Can you believe that in the winter of 1811-1812 a series of earthquakes in northwest Tennessee shook the ground so hard that church bells rang on the East Coast and sidewalks cracked in Washington D.C?
The sitting president, James Madison, was even awakened in the middle of the night by the shaking of the White House.
In Tennessee and surrounding states the early settlers and Native American Indians were terrified by the shaking. Large fissures opened up in the ground, and some witnessed the Mississippi River appearing to flow backwards.
The cause of the earthquakes was the New Madrid Fault Zone in northwest Tennessee, southeast Missouri, and northeast Arkansas.
Experts say an earthquake of that magnitude, 7.0-7.5 on the Richter scale, could happen again in present day.

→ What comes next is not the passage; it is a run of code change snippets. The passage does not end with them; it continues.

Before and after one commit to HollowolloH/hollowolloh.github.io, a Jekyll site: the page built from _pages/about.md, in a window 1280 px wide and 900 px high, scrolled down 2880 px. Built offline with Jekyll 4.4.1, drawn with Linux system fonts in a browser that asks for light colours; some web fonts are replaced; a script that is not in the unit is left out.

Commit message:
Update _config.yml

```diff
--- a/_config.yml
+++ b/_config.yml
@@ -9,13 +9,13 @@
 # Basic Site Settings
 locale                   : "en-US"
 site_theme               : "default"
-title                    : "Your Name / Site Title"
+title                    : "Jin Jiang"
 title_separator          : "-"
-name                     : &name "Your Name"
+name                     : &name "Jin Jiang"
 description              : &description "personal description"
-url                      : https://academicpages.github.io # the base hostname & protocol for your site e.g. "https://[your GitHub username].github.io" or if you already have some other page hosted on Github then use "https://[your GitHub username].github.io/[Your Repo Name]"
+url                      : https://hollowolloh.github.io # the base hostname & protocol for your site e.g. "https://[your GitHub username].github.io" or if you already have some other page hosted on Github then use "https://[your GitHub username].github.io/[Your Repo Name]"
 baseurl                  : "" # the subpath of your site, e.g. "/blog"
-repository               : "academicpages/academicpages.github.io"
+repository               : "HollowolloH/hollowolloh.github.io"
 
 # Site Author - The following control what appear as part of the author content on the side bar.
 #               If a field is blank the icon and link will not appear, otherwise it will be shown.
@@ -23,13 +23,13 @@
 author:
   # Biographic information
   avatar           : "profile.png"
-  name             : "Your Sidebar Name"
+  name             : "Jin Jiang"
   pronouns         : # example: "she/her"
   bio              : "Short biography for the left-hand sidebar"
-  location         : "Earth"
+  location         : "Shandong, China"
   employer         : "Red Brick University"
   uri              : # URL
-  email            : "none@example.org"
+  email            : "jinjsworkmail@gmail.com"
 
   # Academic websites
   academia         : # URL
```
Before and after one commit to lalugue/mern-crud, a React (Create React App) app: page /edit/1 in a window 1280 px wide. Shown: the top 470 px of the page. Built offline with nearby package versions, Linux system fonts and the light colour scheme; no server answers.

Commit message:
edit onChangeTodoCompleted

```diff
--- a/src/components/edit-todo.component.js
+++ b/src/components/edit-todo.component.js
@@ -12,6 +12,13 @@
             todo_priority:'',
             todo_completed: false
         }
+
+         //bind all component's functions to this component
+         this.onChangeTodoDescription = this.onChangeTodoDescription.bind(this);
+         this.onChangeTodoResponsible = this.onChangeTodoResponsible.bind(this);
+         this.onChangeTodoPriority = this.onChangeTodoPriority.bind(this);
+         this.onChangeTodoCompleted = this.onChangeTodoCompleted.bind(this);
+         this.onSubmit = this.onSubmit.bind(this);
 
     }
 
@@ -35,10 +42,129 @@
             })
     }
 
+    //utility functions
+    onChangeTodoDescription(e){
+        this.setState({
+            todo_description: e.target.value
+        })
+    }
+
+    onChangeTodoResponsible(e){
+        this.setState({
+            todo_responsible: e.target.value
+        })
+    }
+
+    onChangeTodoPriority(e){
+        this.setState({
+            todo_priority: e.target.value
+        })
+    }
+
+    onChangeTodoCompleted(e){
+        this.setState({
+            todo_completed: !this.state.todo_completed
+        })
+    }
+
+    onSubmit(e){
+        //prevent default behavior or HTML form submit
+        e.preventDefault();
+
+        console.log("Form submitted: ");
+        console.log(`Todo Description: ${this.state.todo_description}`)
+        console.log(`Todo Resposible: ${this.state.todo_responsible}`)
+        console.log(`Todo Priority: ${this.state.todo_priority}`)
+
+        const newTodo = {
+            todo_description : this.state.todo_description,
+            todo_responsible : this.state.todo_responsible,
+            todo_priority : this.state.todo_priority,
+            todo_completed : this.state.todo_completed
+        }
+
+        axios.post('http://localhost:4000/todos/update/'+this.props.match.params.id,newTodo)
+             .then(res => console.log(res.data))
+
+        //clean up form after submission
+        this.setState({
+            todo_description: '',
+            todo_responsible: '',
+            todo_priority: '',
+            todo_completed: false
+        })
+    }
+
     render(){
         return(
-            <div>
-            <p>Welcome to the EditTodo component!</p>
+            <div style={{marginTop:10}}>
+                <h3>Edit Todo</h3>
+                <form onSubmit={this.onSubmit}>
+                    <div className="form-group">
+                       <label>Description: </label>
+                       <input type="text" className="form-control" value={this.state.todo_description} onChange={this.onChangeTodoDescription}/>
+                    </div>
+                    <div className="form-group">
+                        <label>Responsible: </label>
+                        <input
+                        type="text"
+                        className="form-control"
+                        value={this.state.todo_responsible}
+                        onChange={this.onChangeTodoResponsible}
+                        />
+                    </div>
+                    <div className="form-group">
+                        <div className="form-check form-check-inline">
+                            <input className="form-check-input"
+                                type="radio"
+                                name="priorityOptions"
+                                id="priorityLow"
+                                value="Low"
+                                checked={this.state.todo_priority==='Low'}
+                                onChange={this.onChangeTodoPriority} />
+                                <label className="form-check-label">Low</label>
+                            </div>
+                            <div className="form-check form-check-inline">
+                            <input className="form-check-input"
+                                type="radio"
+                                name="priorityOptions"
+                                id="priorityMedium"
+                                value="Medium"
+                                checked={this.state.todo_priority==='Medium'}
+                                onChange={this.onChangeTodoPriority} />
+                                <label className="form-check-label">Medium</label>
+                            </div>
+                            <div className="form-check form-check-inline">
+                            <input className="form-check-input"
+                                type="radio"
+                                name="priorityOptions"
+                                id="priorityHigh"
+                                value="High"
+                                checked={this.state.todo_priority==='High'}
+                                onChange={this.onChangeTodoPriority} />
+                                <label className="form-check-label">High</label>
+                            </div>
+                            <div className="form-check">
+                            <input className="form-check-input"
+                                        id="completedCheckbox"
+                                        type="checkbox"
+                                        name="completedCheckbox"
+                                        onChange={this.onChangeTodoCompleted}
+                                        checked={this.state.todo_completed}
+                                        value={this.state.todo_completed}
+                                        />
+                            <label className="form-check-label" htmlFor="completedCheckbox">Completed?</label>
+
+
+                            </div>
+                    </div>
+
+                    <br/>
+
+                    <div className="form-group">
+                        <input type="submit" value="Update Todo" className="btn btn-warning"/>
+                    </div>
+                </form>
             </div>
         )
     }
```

The area previously affected is now home to millions of people and major cities like Memphis, Nashville and Paducah, Kentucky.
“If we have another event in Tennessee like we had in 1811-1812, it would be the biggest and worst disaster in the recorded history of the United States. Hurricane Katrina will be a small event compared to this,” Cecil Whaley from the Tennessee Emergency Management Agency said.
Although the damage and loss of life would be catastrophic in west Tennessee, Middle Tennessee will still experience devastating effects.
What would happen to bridges, dams, our drinking water, the electrical power grid, and even natural gas pipelines if another earthquake of that magnitude occurred?
In Middle and west Tennessee combined there are about 2,600 bridges. Those would be rendered unusable.
Dams are built to withstand a 5.0 to 5.5 magnitude on the Richter scale, but we are talking about 7.0 to 7.5. It could be the worst case scenario for the U.S. Army Corps of Engineers and the TVA, requiring rescues of people and loss of infrastructure along the banks of the rivers.
Very few of Middle Tennessee’s pumping stations are protected against an earthquake. There’s the possibility residents could be without drinking water for weeks to months. (continue reading at WKRN)